▸ ASSIGNMENT
Copy the records word for word. Pictures do not go in.

========================================

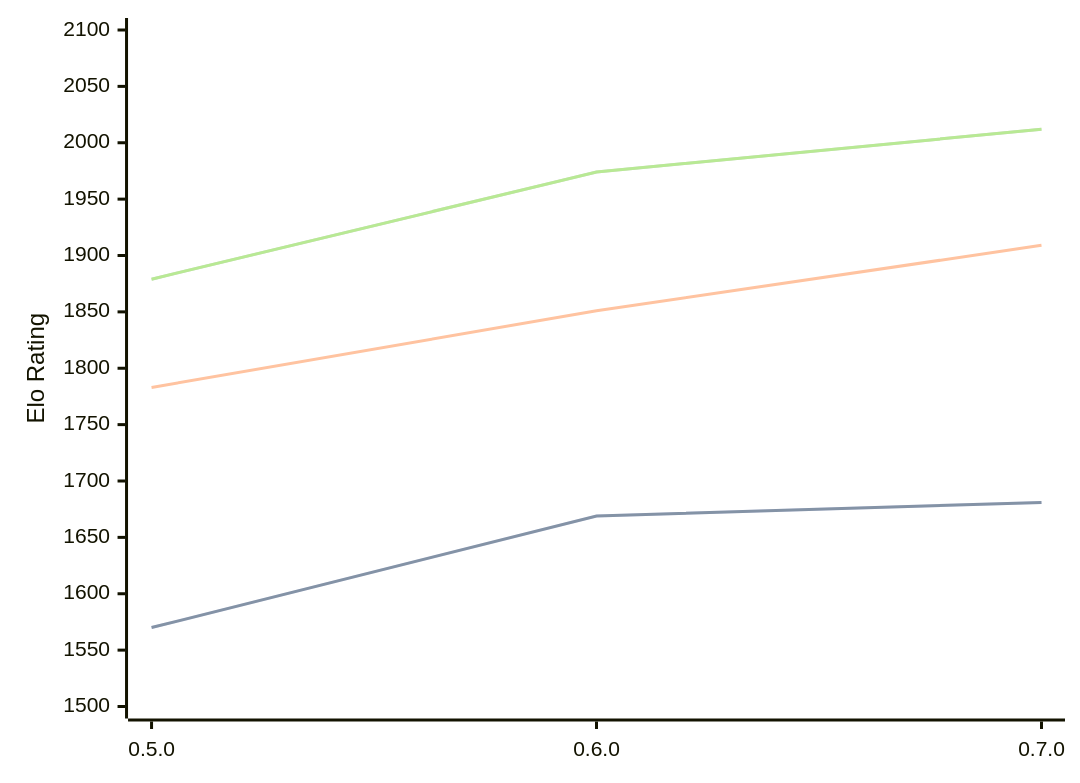
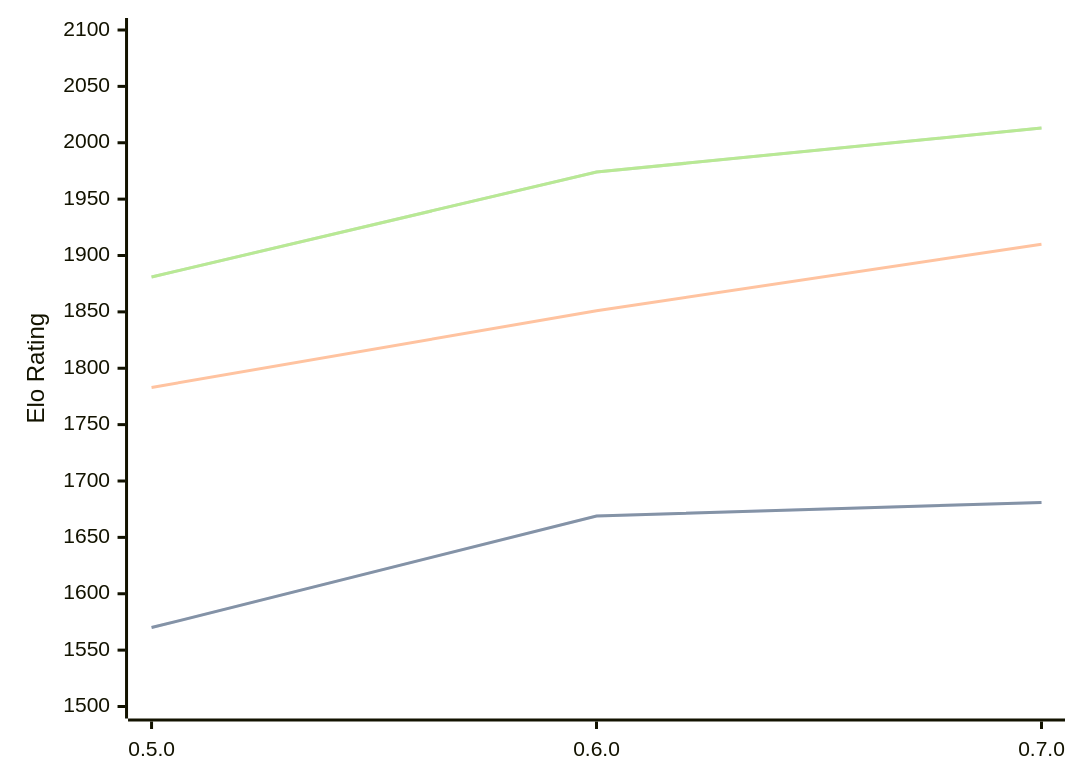
Before and after one commit to computer-chess-index/cci: the diagram in engines/Chess-rs.md, drawn with Mermaid. The commit also changed other lines of this file, not shown here.

Commit message:
Update CCI Ratings (ELO VLTC) - 2026-08-01

````diff
--- a/engines/Chess-rs.md
+++ b/engines/Chess-rs.md
@@ -41,11 +41,11 @@
 ```mermaid
 %%{init: {"theme":"base","themeVariables":{"seriesColors:['#a3a3a3','#222221','#faa371']}}}%%
 xychart-beta
   x-axis ["0.5.0", "0.6.0", "0.7.0"]
   y-axis "Elo Rating" 1500 --> 2100
   line "STC (8.0+0.08s)" [1570, 1669, 1681]
   line "STC (8.0+0.08s)" [1570, 1669, 1681]
-  line "LTC (60.0+0.60s)" [1783, 1851, 1909]
-  line "VLTC (2m24s+1.12s)" [1879, 1974, 2012]
-  line "VLTC (2m24s+1.12s)" [1879, 1974, 2012]
+  line "LTC (60.0+0.60s)" [1783, 1851, 1910]
+  line "VLTC (2m24s+1.12s)" [1881, 1974, 2013]
+  line "VLTC (2m24s+1.12s)" [1881, 1974, 2013]
 ```
````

========================================

▸ SOLUTION
Before and after one commit to computer-chess-index/cci: the diagram in engines/Chess-rs.md, drawn with Mermaid. The commit also changed other lines of this file, not shown here.

Commit message:
Update CCI Ratings (ELO VLTC) - 2026-08-01

````diff
--- a/engines/Chess-rs.md
+++ b/engines/Chess-rs.md
@@ -41,11 +41,11 @@
 ```mermaid
 %%{init: {"theme":"base","themeVariables":{"seriesColors:['#a3a3a3','#222221','#faa371']}}}%%
 xychart-beta
   x-axis ["0.5.0", "0.6.0", "0.7.0"]
   y-axis "Elo Rating" 1500 --> 2100
   line "STC (8.0+0.08s)" [1570, 1669, 1681]
   line "STC (8.0+0.08s)" [1570, 1669, 1681]
-  line "LTC (60.0+0.60s)" [1783, 1851, 1909]
-  line "VLTC (2m24s+1.12s)" [1879, 1974, 2012]
-  line "VLTC (2m24s+1.12s)" [1879, 1974, 2012]
+  line "LTC (60.0+0.60s)" [1783, 1851, 1910]
+  line "VLTC (2m24s+1.12s)" [1881, 1974, 2013]
+  line "VLTC (2m24s+1.12s)" [1881, 1974, 2013]
 ```
````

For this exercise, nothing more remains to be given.